YOUR PICTURE GALLERY IS NOW LOADING...
Kings College Chapel lies on the northern
side of the main buildings (to the right here). In 1880, at the
school's start there was no permanent chapel. Instead worship was
carried out in a 'Tin Tabernacle'. In 1899 foundations for a
permanent building were laid, but it took until 1908 before it
could be completed. The Vineyard Church has its own base in the
centre of town but also meets in various nearby rooms, such as
in Richard Huish College and The Castle School.
St Joseph's Convent is a large complex of
buildings on the southern side of the St Joseph's Field driveway,
on the western side of South Road. The convent chapel shown here
stands at the back of the complex. Originally part was built as a
hospital between 1772-1775 by P Stowey of Exeter. This was acquired
in 1807 by Franciscan nuns, refugees from Bruges. They extended the
buildings from 1811 but departed the complex in 1976. It now forms
Taunton Baptist Church is often recorded
as Silver Street Baptist Chapel in historical records,
standing as it does on the eastern side of Silver Street,
overlooking the Hurdle Way junction. The first Baptists in Taunton
met at Mary Street (the Unitarian Chapel - see below). Calvinistic
Baptists formed a group in 1814, and in 1815 they built the Silver

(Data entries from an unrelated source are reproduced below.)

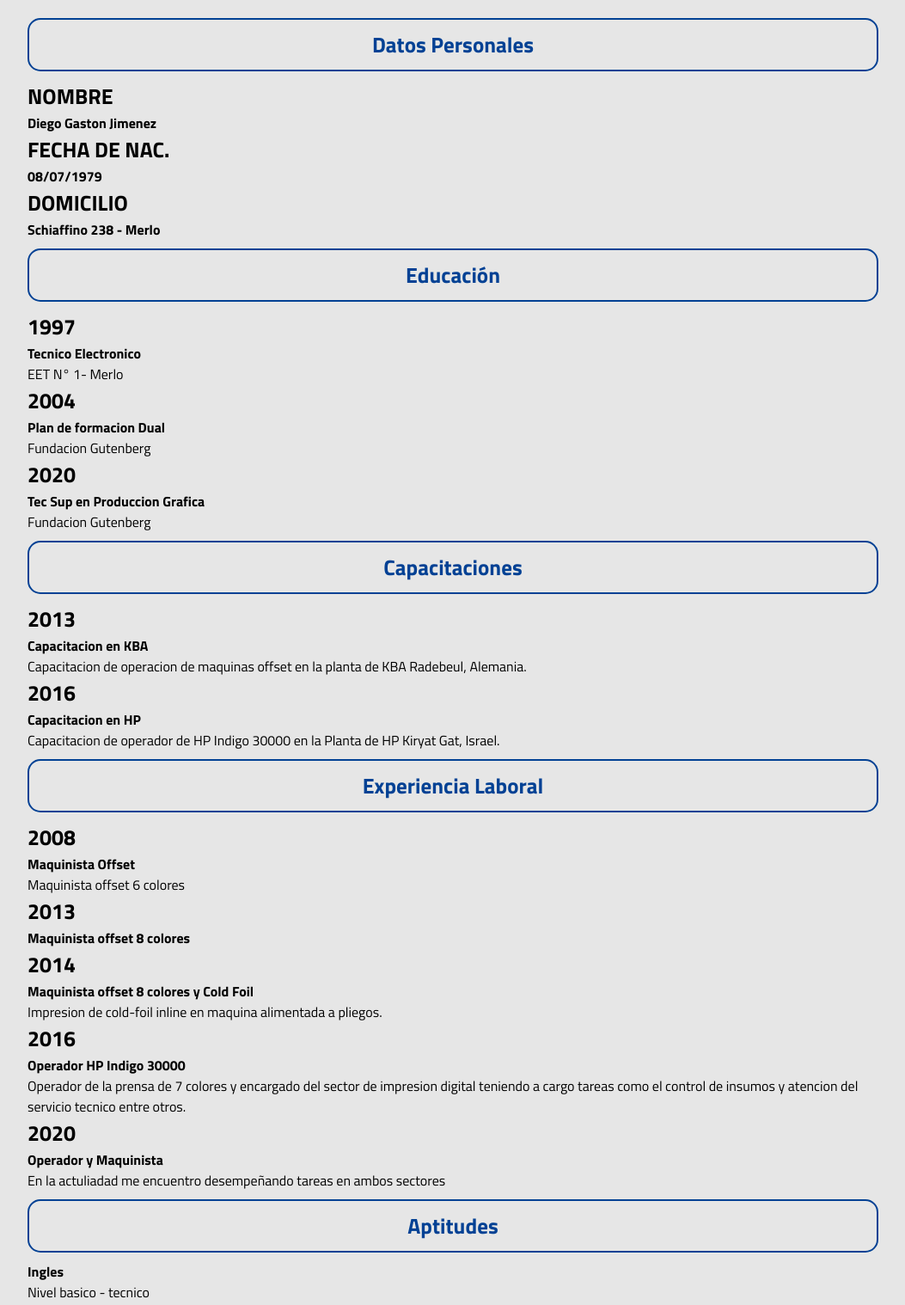
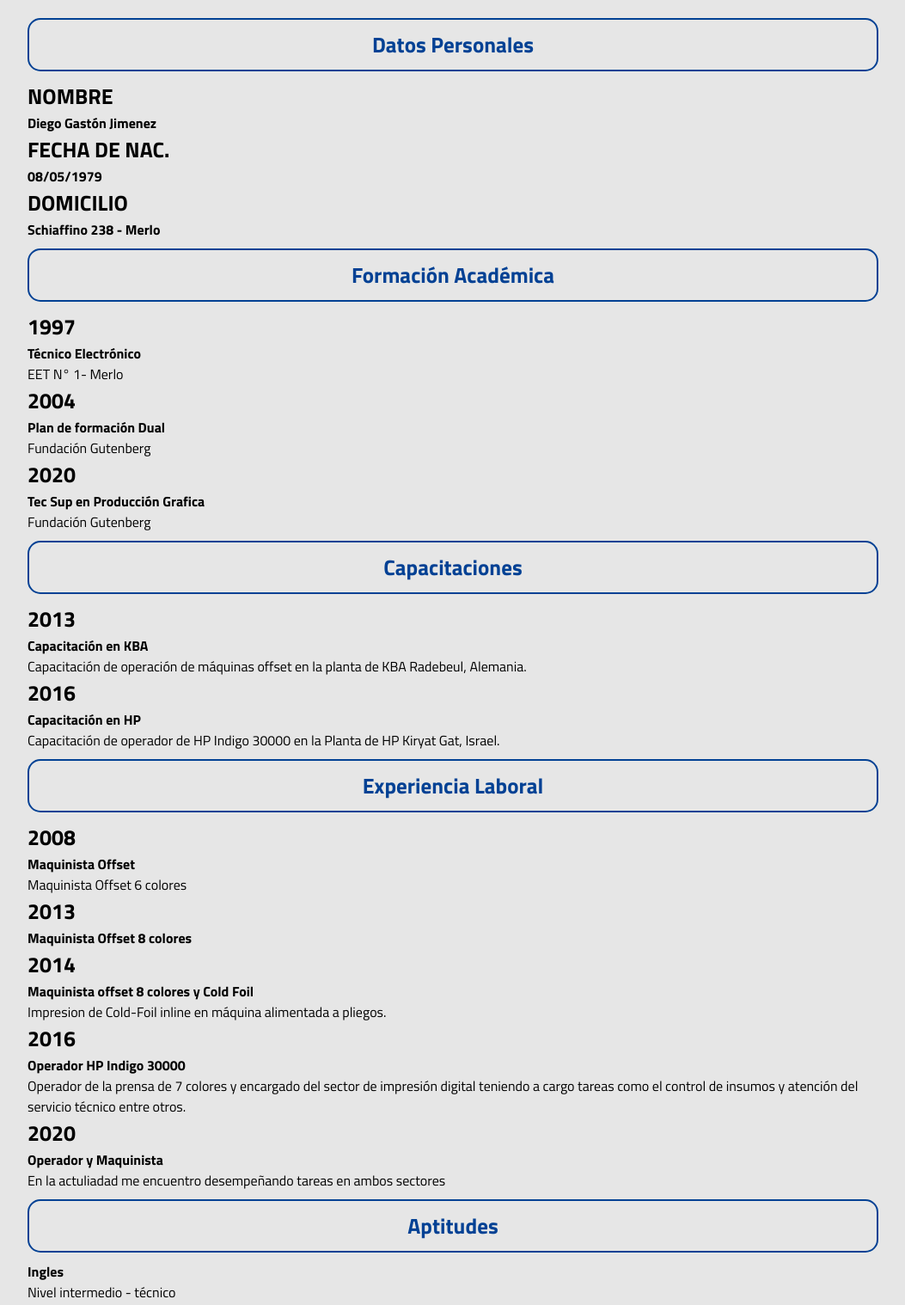
Before and after one commit to djg-arg/cv-diego-jimenez, a plain HTML site: page index.html in a window 1280 px wide. Shown: the part 1140-2658 px from the top of the page at 86% size, without its empty margins (118-1171 px from the left). Drawn offline with Linux system fonts and the light colour scheme.

Commit message:
Update index.html

```diff
--- a/index.html
+++ b/index.html
@@ -29,7 +29,7 @@
             </header>
             <div class="info">
                 <h1>DIEGO JIMENEZ</h1>
-                <h2>Tec. Sup. en Produccion Grafica</h2>
+                <h2>Tec. Sup. en Producción Gráfica</h2>
                 <div class="redes">
                     <a href="https://twitter.com/"><i class="fa-brands fa-twitter"></i></a>
                     <a href="https://es-la.facebook.com/"><i class="fa-brands fa-facebook-f"></i></a>
@@ -51,7 +51,7 @@
             <h3>Sobre Mi</h3>
 
             <p class="especial"> Soy un Tecnico con 13 años de experiencia como Maquinista offset</p>
-            <p>Mi nombre es Diego Gaston Jimenez, tengo 43 años y lo largo de mis 20 años de carrera en la indudtria grafica pude adquirir conocimientos en el campo de la impresion offset y luego en campo de la impresion digital. Y es con esta ultima que pude mejorar mis habilidades en lo operativo, en lo tecnico y tambien poder trabajar en conjunto con el area de pre-prensa.</p>
+            <p>Mi nombre es Diego Gastón Jimenez, tengo 43 años y a lo largo de mis 20 años de carrera en la industria gráfica, pude adquirir conocimientos en el campo de la Impresión Offset y luego en campo de la Impresión Digital. Y es con ésta última que pude mejorar mis habilidades en lo operativo, en lo técnico y también poder trabajar en conjunto con el área de Pre-prensa.</p>
 
 
         </div>
@@ -69,11 +69,11 @@
                         <div class="datos">
 
                                 <h3>Nombre</h3>
-                                <h4>Diego Gaston Jimenez</h4>
+                                <h4>Diego Gastón Jimenez</h4>
                                 <p></p>
 
                                 <h3>Fecha de Nac.</h3>
-                                <h4>08/07/1979</h4>
+                                <h4>08/05/1979</h4>
                                 <p></p>
 
 
@@ -87,21 +87,21 @@
 
 
                 <div class="col">
-                    <span class="titulo">Educación</span>
+                    <span class="titulo">Formación Académica</span>
                         <div class="datos">
 
                                 <h3>1997</h3>
-                                <h4>Tecnico Electronico</h4>
+                                <h4>Técnico Electrónico</h4>
                                 <p>EET N° 1- Merlo</p>
 
                                 <h3>2004</h3>
-                                <h4>Plan de formacion Dual</h4>
-                                <p>Fundacion Gutenberg</p>
+                                <h4>Plan de formación Dual</h4>
+                                <p>Fundación Gutenberg</p>
 
 
                                 <h3>2020</h3>
-                                <h4>Tec Sup en Produccion Grafica</h4>
-                                <p>Fundacion Gutenberg</p>
+                                <h4>Tec Sup en Producción Grafica</h4>
+                                <p>Fundación Gutenberg</p>
 
                         </div>
                 </div>
@@ -111,13 +111,13 @@
 
                                 <h3>2013</h3>
 
-                                <h4>Capacitacion en KBA </h4>
-                                <p>Capacitacion de operacion de maquinas offset en la planta de KBA Radebeul, Alemania. </p>
+                                <h4>Capacitación en KBA </h4>
+                                <p>Capacitación de operación de máquinas offset en la planta de KBA Radebeul, Alemania. </p>
 
                                 <h3>2016</h3>
 
-                                <h4>Capacitacion en HP</h4>
-                                <p>Capacitacion de operador de HP Indigo 30000 en la Planta de HP Kiryat Gat, Israel.</p>
+                                <h4>Capacitación en HP</h4>
+                                <p>Capacitación de operador de HP Indigo 30000 en la Planta de HP Kiryat Gat, Israel.</p>
 
                         </div>
                 </div>
@@ -129,22 +129,22 @@
                                 <h3>2008</h3>
 
                                 <h4>Maquinista Offset</h4>
-                                <p> Maquinista offset 6 colores</p>
+                                <p> Maquinista Offset 6 colores</p>
 
                                 <h3>2013</h3>
 
-                                <h4>Maquinista offset 8 colores</h4>
+                                <h4>Maquinista Offset 8 colores</h4>
                                 <p></p>
 
                                 <h3>2014</h3>
 
                                 <h4>Maquinista offset 8 colores y Cold Foil</h4>
-                                <p>Impresion de cold-foil inline en maquina alimentada a pliegos.</p>
+                                <p>Impresion de Cold-Foil inline en máquina alimentada a pliegos.</p>
 
                                 <h3>2016</h3>
 
                                 <h4>Operador HP Indigo 30000 </h4>
-                                <p>Operador de la prensa de 7 colores y encargado del sector de impresion digital teniendo a cargo tareas como el control de insumos y atencion del servicio tecnico entre otros.</p>
+                                <p>Operador de la prensa de 7 colores y encargado del sector de impresión digital teniendo a cargo tareas como el control de insumos y atención del servicio técnico entre otros.</p>
 
 
                                 <h3>2020</h3>
@@ -162,15 +162,15 @@
 
                                 <h3></h3>
                                 <h4>Ingles</h4>
-                                <p>Nivel basico - tecnico</p>
+                                <p>Nivel intermedio - técnico</p>
 
                                 <h3></h3>
                                 <h4>Trabajo en equipo</h4>
                                 <p>Buenas relaciones interpersonales</p>
 
                                 <h3></h3>
-                                <h4>Capacidad de adaptacion</h4>
-                                <p>Rapida adaptacion a las nuevas tecnologias y nuevas modalidades de trabajo</p>
+                                <h4>Capacidad de adaptación</h4>
+                                <p>Rápida adaptación a las nuevas tecnologias y nuevas modalidades de trabajo</p>
                         </div>
                 </div>
 
```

Street chapel. On 13 October 2014 the still-thriving congregation
celebrated the chapel's two-hundredth anniversary.
St George's (New) Catholic Church fills
the southern end of Billet Street. In 1787 there is written evidence
of Father George Baldwin being appointed as mission rector in Taunton.
He was not allowed to wear clerical dress in public, or minister to
his flock outside the makeshift registered mission chapel in a house
in Canon Street. In 1822 St George's (Old) Chapel was opened - and
quickly filled up with worshippers. The current St George's was
opened on 24 April 1860.
Taunton United Reformed Church is at the
north-eastern corner of Paul Street and Billetfield. It is sometimes
referred to in records as Paul Street Meeting House or URC.
George Newton, vicar of St Mary Magdalene, and his curate were ejected
from the Church of England in 1662 by the Act of Uniformity. Following
the 1672 Act of Toleration, 'Paul's Meeting' was erected on this site
with Newton as its minister. Rowbarton's Congregationalists joined
them at the union of1968.
Kingdom Faith South West is one of the
new, post-war breed of churches for which recognisable church
buildings are less important than a modern, multi-purpose space and
a congregation that still feels bonded despite twenty-first century
pressures. The Taunton branch of Kingdom Faith opened in 2001,
before gaining its current premises at the south-west corner of Mary
Street and The Mount in 2011, opposite Paul Street United Reformed
Church (see above).
Taunton's Seventh-Day Adventist Church is
on the south side of Mary Street, about forty metres west of Kingdom
Faith South West church (above). The year 1879 was one of the most
important in the church's establishment when John Norton Loughborough
arrived at Southampton. In 1880 he met with Henry Veysey of Taunton
who, in 1881 gained the Somerset district and held meetings in a
school room until a permanent chapel could be acquired in town.
Taunton Unitarian Chapel is on the southern
side of Mary Street, about thirty metres east of the Mount Street junction.
Sometimes referred to as Mary Street Unitarian Chapel and Mary
Street Meeting House, the first building of 1670 was Baptist in origin.
The present (Presbyterian) chapel was built in 1721 and still has the
original interior including Flemish oak pillars in the Corinthian style.
The frontage was rebuilt in the late 1800s and was further modified
St George's Church Wilton is on the northern
side of Fons George as it leaves the Middleway junction. Somewhere
nearby is a spring which gave Wilton its name (presumably taken from
'well-tun [town]'). Stones in the church wall on either side of the
west tower are fragments of Saxon 'long and short' work, the only such
remains in western Somerset. Before the arrival of the Normans this
place was clearly important enough to have a stone church or chapel.
A tower was added to the Saxon chapel in the
second half of the eleventh century, and it survived until 1853
when a new tower was added after the entire church building had
been extended eastwards in 1837. Alterations were also undertaken
in the 1200s and 1400s. When the Catholics refounded a chapel and
then a church of their own in the town and chose St George as
their namesake, they created an element of confusion when trying
to identify individual churches.
Former Taunton Deane area church names and
locations kindly confirmed by South West Heritage Trust, with
additional information from The Chapels Society visit to
Mid-Somerset, 28 September 2013, by Peter Daniel, David
Dawson, and Roger Thorne.